Azerbaijan, Baku / corr Trend A.Gasimova / Children are not little adults with little rights. If anything, without the protection of adulthood and the ability to defend themselves, they are more in need of proper and systematic protection, Maud de Boer Buquicchio, Deputy Secretary-General of the Council of Europe stated in Strasbourg on 31 May.
UNICEF's Innocenti centre, which put together frightening statistics, states that over the next twelve months, around 3,500 children under the age of 15 will die as a result of physical abuse and neglect in the world's richest nations; that one million children are being trafficked across international borders a year and that one out of every ten child faces violence and bullying at school.
These figures are far too high in a century where we consider ourselves to be civilised. That is why the Council of Europe, Europe's guardian of human rights, is launching a campaign for children's rights and to stop the violence.
The programme was launched in Monaco on 4 and 5 April, 2006 from which time the children and young people are being involved; taking their place at all conferences and seminars. Material produced for the adult audience is paralleled with material complying to the needs of children and teenagers, especially when it assists them to understand the articles that clarifies their rights, which would otherwise be incomprehensible and ineffectual to them, a relic from an adult world that does not take them into account.
The programme, which will initially run for three years, will hopefully bring about a change in the way the law treats children, and not just from a European law point of view. "What I want to see is a Europe where children are treated fairly before the courts in each country, where they are included in processes that can have a very direct impact on their lives. Judgments by the Court of Human Rights have already made some inroads, but more is needed if children are truly to be treated equally," he stressed.

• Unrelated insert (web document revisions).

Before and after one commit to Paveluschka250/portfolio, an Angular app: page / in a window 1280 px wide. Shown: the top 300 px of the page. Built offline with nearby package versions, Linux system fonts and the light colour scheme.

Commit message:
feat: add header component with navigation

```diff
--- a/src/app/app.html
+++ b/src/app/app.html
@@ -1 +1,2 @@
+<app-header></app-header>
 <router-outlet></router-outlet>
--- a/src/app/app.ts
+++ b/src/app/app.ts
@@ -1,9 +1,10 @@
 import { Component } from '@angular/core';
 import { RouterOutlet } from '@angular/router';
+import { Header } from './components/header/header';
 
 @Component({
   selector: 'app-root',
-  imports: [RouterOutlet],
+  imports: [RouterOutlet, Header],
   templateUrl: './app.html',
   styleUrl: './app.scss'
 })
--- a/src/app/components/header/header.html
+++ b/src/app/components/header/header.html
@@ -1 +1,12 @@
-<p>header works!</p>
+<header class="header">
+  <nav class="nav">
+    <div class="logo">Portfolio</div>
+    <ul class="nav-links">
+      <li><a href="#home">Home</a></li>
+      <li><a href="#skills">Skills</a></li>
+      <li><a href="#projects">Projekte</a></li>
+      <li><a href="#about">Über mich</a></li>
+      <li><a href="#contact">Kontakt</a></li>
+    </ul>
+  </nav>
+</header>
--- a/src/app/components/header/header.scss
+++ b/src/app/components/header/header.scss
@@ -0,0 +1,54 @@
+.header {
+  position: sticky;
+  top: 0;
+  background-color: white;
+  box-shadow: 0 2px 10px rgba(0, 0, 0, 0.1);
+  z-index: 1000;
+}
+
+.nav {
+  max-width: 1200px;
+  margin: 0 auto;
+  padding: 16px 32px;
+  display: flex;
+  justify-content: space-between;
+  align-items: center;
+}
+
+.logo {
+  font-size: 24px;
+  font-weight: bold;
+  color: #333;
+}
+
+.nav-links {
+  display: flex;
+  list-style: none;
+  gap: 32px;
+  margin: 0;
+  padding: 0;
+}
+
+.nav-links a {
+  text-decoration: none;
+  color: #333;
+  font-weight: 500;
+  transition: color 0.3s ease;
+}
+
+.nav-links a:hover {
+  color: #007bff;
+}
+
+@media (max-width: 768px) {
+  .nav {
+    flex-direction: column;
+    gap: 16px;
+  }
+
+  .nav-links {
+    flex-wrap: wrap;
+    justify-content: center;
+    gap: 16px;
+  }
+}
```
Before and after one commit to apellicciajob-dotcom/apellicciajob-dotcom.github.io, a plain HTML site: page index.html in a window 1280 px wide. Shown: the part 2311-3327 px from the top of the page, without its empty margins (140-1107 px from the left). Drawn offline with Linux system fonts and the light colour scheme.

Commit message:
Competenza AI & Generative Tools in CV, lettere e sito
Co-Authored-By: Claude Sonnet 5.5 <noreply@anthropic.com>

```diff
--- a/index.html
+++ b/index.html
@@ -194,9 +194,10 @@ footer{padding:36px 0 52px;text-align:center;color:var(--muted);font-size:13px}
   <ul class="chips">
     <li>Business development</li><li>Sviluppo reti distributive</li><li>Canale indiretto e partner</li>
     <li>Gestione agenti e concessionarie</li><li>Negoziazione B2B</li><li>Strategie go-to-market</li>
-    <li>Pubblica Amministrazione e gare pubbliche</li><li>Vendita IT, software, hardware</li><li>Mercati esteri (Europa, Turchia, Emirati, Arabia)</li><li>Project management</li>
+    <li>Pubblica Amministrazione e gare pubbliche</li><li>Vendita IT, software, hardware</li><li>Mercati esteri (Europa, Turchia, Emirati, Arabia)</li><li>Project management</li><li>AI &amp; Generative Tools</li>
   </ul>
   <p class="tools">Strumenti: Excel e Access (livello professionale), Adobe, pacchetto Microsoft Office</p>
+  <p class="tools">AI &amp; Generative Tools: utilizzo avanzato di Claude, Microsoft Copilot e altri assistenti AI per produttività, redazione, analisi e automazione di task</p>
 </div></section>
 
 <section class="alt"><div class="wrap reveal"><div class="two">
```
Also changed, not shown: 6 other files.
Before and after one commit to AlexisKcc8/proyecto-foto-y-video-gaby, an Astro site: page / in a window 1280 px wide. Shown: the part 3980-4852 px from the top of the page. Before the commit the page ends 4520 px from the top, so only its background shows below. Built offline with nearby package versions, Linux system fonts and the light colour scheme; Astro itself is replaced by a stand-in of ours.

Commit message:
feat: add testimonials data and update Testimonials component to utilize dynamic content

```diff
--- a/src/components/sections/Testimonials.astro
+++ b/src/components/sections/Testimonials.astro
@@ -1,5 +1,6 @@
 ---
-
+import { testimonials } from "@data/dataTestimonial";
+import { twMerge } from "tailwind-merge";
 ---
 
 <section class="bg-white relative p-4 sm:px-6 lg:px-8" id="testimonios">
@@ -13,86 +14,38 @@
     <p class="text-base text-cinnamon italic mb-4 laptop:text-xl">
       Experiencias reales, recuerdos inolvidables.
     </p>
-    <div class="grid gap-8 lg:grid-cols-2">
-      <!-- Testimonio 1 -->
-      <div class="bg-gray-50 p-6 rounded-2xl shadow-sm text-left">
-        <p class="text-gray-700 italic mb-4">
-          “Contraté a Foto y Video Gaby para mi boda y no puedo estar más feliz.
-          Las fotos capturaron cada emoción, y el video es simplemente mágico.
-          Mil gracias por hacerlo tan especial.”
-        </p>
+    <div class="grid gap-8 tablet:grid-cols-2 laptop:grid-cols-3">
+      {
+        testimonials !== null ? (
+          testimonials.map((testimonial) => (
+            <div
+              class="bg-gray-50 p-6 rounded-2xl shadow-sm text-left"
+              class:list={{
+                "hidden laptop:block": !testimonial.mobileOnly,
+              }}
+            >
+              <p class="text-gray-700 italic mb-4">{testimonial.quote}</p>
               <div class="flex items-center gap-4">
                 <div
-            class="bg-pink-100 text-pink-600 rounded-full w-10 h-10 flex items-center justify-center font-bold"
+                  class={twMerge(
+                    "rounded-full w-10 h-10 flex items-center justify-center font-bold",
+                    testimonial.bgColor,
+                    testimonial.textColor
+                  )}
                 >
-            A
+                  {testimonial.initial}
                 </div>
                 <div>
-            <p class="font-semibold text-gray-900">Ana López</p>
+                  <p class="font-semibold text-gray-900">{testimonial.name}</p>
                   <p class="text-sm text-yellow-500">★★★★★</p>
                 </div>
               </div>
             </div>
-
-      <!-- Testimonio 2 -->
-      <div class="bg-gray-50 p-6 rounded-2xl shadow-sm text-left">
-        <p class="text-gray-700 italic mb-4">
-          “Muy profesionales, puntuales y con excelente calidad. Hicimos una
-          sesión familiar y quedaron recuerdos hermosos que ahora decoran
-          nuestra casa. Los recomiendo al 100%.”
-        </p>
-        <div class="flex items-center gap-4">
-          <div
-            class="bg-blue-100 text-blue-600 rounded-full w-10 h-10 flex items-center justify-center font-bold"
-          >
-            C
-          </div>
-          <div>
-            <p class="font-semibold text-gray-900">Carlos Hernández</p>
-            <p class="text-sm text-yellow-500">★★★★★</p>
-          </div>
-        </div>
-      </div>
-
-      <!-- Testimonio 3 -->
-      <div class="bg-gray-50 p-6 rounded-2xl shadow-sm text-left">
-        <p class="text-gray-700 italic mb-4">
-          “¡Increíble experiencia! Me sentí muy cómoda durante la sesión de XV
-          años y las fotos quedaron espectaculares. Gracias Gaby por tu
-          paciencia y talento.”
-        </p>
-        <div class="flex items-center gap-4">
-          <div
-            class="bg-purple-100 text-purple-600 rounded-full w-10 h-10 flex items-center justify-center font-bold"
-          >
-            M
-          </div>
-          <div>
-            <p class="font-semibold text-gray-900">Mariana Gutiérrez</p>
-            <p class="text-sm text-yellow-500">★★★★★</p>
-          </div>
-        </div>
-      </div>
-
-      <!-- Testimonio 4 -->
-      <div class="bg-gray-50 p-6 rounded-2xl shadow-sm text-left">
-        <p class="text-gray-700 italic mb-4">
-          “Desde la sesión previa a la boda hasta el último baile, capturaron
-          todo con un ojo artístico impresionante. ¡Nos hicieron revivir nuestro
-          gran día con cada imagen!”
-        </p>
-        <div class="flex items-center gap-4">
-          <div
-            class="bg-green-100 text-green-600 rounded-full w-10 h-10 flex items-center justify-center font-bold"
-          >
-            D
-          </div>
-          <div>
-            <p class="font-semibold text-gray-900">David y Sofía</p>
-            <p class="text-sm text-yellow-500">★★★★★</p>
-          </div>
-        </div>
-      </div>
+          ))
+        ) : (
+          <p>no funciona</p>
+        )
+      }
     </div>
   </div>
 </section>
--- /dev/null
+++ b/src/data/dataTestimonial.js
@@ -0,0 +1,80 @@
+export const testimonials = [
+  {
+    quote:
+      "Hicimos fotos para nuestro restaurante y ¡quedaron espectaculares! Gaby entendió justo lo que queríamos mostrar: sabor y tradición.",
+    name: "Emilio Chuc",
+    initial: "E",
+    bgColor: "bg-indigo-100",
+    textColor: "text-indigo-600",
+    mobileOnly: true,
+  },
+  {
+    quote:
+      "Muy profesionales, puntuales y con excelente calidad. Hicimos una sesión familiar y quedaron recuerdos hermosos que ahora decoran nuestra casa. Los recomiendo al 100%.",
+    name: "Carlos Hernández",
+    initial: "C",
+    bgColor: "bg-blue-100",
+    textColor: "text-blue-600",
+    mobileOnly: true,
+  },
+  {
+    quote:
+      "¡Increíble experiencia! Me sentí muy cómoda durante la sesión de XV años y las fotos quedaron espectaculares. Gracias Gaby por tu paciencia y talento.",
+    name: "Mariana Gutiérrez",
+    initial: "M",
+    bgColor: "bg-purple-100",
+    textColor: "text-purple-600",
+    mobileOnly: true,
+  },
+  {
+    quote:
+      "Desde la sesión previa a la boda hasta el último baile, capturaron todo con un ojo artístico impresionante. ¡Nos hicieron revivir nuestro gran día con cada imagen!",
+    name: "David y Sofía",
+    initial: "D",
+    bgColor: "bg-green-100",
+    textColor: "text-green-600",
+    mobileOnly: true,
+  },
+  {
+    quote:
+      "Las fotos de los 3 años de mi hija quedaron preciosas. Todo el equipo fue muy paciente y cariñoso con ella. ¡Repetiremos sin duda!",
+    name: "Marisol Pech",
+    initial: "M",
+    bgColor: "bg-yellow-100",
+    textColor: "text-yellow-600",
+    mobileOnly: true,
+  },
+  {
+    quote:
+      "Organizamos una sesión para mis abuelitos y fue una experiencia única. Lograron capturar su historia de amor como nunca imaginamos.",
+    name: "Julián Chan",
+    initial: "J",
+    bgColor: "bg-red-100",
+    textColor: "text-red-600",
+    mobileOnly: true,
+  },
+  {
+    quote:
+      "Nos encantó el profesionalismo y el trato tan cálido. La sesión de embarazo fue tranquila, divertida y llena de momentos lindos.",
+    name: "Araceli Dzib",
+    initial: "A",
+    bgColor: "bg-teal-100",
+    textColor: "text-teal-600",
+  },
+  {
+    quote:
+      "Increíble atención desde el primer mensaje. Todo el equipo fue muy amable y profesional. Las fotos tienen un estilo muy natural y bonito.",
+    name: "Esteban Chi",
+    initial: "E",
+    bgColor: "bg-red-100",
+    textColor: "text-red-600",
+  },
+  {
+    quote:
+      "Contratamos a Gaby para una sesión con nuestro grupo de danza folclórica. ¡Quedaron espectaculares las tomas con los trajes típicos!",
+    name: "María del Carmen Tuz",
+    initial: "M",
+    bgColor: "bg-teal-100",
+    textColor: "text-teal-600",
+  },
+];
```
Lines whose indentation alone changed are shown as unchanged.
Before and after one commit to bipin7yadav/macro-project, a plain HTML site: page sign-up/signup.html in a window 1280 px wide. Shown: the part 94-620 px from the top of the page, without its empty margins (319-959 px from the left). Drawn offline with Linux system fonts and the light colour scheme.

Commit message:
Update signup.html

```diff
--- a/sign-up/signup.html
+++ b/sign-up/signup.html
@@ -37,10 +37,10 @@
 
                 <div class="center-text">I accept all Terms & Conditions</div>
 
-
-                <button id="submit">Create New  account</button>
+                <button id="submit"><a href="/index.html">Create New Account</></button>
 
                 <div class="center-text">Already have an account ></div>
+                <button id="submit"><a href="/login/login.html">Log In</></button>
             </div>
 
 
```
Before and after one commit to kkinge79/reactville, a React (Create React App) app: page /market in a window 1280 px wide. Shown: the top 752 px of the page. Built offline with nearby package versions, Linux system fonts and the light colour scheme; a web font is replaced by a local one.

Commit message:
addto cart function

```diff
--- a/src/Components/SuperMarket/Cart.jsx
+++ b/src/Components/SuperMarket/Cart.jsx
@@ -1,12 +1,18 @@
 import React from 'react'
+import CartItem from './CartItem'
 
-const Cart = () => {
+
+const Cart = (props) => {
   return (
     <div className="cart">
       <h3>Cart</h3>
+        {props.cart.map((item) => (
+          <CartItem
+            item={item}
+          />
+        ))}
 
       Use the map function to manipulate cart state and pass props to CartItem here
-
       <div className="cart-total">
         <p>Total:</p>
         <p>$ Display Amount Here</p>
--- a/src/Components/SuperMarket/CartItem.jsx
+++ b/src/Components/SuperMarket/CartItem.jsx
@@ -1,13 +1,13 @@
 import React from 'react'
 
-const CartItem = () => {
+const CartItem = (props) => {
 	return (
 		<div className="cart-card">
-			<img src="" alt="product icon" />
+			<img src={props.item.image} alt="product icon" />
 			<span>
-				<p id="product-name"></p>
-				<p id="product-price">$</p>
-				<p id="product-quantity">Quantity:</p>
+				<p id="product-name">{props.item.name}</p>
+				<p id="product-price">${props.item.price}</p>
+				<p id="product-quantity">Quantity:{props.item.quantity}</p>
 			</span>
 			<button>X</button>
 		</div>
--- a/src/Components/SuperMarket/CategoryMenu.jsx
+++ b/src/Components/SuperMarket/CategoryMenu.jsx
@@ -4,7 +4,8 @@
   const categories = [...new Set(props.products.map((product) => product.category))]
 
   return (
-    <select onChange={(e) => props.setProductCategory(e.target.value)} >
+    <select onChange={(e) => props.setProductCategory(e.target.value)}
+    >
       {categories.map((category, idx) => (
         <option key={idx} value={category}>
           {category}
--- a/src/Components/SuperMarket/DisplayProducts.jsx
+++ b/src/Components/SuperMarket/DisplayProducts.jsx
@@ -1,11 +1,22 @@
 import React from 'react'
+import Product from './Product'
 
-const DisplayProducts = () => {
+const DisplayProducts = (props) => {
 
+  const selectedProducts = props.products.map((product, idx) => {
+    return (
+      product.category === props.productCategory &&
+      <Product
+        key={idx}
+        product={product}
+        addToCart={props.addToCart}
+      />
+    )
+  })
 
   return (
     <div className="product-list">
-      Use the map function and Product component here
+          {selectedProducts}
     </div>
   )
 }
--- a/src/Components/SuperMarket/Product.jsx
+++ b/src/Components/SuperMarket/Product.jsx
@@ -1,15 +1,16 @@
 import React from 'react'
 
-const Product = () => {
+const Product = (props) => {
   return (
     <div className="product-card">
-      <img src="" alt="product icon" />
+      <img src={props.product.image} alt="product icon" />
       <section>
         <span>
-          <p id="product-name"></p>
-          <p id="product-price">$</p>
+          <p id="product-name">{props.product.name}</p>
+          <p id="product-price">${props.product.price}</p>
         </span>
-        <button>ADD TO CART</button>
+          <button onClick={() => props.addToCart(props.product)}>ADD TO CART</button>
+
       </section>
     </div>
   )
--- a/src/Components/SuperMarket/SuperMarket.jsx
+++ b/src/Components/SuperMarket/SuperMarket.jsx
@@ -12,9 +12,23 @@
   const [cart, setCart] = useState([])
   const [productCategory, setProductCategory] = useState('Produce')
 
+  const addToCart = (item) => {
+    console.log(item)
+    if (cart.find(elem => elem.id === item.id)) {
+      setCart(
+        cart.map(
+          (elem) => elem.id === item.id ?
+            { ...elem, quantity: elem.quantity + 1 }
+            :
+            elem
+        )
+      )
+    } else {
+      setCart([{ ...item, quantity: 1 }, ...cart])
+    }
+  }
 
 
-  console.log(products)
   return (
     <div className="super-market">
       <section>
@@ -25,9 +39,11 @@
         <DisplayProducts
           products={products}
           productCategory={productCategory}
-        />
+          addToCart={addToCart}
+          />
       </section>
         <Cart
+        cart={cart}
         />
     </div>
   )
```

According to Buquicchio, more significantly still, the Council is moving towards drawing up a convention against sexual exploitation, with the aim of making each European country strong in the fight against abuse. Most likely, it will call for extra territoriality laws to be included in each country, Which ensures that a person who is found guilty of abusing children outside his country's territory can face criminal prosecution when returning to his own country. Another important provision will be to set the statute of limitations from adulthood onwards so that a child who is abused can still bring its abuser to court at a later stage, he added.